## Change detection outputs

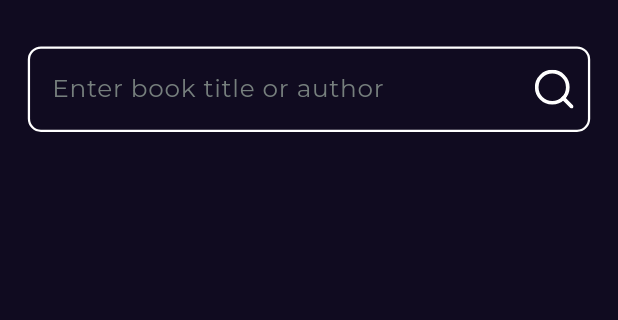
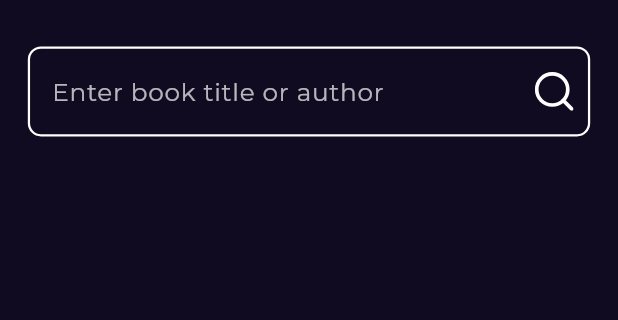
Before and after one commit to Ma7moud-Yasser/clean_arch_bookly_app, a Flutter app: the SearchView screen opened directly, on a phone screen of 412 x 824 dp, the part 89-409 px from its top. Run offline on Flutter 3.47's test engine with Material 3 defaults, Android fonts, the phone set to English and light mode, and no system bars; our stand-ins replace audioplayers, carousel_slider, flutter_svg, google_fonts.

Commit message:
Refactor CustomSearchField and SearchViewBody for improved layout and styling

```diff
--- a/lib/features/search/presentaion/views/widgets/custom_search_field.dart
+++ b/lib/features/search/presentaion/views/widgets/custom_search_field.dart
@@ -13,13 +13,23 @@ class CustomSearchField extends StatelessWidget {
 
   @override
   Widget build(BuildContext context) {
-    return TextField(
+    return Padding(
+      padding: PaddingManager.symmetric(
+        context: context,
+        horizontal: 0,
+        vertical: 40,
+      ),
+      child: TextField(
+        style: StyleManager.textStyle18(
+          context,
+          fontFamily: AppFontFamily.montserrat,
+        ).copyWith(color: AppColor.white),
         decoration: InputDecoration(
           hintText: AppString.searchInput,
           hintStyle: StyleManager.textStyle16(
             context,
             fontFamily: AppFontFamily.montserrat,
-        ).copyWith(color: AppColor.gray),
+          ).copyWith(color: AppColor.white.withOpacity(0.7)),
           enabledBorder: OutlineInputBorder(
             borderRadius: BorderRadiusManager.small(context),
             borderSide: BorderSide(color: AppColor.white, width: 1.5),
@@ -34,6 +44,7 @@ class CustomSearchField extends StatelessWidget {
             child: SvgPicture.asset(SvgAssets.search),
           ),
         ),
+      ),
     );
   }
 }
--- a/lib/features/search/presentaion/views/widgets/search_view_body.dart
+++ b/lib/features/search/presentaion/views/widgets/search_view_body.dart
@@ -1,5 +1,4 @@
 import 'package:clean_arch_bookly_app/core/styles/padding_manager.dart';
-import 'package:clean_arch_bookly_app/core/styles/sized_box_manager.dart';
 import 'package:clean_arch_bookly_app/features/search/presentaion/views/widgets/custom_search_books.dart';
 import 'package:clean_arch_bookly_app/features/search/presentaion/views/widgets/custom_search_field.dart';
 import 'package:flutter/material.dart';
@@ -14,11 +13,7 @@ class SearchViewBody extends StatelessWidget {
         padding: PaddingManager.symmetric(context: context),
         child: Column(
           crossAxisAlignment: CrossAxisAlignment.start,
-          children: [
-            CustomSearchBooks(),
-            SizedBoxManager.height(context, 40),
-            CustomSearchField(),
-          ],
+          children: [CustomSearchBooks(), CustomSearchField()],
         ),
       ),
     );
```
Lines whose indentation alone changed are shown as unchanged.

--

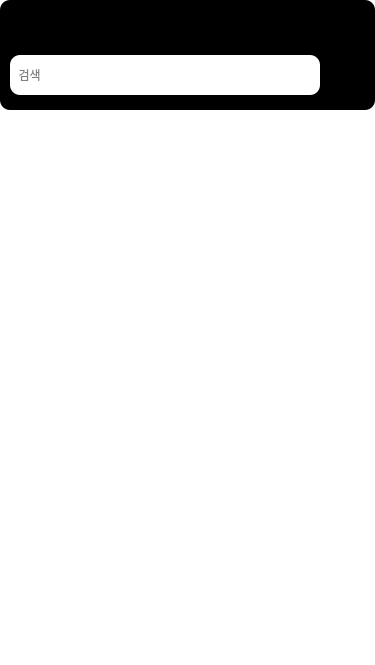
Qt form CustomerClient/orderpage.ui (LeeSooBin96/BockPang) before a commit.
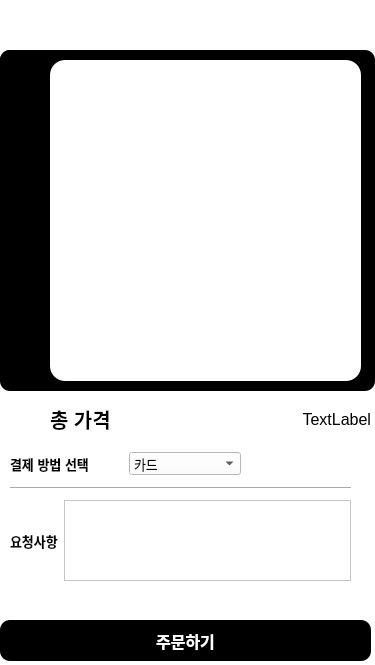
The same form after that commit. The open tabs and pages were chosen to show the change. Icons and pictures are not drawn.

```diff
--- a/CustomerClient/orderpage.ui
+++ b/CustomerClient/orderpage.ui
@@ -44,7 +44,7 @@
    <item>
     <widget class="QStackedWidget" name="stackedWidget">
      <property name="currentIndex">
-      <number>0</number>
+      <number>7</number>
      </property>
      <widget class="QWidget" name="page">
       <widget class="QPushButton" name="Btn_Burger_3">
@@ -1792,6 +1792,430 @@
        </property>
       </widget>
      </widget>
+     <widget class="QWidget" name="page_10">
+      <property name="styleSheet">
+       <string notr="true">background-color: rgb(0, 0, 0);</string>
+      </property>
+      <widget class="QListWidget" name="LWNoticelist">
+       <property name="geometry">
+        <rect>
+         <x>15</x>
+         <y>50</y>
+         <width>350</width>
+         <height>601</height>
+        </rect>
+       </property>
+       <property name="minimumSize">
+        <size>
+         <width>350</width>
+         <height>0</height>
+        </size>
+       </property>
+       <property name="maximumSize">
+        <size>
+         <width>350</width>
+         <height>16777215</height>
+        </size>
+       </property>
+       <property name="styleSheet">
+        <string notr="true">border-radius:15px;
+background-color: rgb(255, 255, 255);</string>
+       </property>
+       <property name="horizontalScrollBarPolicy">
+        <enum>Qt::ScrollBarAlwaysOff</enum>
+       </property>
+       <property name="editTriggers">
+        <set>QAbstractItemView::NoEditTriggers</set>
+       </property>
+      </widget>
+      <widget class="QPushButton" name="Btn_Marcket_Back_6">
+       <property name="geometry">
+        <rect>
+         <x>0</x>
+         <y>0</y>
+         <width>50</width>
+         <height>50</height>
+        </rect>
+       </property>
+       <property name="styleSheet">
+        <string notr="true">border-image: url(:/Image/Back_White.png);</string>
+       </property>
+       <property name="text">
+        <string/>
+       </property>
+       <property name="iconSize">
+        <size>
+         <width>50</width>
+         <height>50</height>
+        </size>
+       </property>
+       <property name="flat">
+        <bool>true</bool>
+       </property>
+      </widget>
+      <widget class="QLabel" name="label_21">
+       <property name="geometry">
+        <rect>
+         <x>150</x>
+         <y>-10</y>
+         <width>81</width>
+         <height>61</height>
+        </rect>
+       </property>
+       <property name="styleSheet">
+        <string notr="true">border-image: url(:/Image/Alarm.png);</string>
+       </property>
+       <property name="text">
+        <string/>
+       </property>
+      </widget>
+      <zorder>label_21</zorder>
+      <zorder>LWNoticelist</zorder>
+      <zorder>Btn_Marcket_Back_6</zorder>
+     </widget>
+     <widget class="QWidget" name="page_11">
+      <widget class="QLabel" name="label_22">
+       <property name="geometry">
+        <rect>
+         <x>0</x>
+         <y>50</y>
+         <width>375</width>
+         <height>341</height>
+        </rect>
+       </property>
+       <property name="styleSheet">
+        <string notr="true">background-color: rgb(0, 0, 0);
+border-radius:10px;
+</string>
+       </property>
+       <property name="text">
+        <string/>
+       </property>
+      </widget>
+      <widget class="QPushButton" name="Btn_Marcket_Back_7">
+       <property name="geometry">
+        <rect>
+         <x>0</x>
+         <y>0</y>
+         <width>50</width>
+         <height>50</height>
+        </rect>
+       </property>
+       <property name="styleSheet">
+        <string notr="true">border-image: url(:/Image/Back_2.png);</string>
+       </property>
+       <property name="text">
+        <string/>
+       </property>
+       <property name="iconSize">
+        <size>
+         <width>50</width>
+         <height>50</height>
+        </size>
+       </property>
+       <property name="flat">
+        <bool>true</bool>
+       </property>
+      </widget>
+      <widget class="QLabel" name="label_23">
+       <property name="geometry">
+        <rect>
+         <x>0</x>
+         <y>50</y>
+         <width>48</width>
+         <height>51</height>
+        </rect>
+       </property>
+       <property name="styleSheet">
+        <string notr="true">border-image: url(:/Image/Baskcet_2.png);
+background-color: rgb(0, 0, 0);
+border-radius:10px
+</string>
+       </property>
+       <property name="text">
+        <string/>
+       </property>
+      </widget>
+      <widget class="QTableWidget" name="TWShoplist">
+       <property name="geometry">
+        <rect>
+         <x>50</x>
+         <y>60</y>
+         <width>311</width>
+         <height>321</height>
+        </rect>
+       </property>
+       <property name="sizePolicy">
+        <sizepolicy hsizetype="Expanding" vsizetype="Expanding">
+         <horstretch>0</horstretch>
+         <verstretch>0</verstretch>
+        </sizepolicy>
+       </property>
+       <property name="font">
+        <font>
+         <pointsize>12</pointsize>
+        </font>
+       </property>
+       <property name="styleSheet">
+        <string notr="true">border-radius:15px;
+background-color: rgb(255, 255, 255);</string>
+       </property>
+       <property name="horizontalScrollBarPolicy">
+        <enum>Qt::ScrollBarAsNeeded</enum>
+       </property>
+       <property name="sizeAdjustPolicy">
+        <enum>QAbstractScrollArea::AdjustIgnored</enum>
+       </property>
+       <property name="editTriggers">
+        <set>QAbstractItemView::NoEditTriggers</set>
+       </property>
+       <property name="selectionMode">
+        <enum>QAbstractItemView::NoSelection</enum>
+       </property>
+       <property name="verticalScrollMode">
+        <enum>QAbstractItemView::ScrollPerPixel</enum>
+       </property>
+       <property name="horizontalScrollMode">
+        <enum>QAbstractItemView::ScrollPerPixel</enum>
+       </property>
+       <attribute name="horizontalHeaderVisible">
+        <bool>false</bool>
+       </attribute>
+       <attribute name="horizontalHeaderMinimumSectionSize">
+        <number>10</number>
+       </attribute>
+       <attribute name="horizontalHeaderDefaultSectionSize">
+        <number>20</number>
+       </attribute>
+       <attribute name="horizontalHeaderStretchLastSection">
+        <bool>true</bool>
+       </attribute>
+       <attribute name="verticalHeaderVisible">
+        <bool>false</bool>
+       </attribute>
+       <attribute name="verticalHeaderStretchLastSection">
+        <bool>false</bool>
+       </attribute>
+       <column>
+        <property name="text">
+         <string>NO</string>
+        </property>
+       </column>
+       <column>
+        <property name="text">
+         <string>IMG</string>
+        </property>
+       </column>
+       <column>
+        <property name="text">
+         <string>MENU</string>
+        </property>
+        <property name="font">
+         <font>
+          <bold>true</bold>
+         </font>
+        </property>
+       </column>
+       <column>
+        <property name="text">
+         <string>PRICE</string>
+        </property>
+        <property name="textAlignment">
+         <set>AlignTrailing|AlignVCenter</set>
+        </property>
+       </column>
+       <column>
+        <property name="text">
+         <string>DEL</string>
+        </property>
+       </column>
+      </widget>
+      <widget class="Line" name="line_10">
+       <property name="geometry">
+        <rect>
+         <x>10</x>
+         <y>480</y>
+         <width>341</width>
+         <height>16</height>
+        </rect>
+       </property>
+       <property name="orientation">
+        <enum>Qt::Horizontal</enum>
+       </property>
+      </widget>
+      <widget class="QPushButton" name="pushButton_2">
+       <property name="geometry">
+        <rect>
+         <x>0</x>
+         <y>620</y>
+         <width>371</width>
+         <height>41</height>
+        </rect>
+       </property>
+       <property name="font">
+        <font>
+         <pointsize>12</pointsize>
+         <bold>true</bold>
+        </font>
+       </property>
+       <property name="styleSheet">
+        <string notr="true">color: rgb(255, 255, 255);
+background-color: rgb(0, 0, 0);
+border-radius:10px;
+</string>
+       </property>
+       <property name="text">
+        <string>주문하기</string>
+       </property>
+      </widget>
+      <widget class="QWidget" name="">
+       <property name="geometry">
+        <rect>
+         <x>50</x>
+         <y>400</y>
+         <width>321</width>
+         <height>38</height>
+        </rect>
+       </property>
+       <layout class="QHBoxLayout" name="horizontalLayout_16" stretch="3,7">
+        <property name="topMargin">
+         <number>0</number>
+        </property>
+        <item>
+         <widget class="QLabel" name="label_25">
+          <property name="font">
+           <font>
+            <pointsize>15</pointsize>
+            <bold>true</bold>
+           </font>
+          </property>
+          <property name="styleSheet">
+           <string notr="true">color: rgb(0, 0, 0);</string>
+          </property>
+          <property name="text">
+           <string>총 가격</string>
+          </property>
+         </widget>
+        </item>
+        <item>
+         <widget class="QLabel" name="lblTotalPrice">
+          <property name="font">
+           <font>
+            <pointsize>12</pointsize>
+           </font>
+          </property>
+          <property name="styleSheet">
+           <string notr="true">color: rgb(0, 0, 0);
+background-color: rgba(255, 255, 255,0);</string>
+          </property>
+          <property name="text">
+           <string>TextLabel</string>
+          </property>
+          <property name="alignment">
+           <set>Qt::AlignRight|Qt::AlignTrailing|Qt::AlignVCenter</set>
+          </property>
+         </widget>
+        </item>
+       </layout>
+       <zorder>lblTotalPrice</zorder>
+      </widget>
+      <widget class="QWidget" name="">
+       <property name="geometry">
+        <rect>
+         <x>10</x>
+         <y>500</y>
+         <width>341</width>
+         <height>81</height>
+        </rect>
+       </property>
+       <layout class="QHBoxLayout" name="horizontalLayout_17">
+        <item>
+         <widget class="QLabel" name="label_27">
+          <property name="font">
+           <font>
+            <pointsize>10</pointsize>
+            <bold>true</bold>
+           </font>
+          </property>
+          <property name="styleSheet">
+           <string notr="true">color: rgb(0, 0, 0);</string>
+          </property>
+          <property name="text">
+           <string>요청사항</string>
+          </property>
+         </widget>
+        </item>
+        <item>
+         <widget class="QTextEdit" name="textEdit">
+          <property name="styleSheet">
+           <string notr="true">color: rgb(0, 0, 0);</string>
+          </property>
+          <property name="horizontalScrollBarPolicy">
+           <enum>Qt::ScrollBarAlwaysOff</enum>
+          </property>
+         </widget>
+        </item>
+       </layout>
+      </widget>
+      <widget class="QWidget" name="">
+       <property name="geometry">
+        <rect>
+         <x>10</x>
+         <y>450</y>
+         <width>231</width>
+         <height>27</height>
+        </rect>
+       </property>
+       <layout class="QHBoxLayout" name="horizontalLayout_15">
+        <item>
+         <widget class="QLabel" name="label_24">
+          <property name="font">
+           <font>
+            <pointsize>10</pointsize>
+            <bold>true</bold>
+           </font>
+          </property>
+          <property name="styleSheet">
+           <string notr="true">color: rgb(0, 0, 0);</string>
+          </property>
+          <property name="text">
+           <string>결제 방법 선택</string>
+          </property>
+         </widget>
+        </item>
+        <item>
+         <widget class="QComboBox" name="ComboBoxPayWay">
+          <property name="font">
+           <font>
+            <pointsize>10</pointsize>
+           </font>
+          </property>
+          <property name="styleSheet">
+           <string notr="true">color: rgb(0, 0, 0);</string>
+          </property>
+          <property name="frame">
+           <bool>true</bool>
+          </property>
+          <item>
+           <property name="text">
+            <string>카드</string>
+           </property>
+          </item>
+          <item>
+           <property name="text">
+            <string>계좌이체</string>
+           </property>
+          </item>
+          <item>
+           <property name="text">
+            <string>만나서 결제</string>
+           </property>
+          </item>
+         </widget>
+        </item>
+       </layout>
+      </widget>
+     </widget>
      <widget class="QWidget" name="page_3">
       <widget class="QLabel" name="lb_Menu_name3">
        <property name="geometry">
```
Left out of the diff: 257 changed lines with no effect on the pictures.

## What you should do
Among the preceding records, how many lines include the word "layout"? Reply with the number only.

## Written answer
7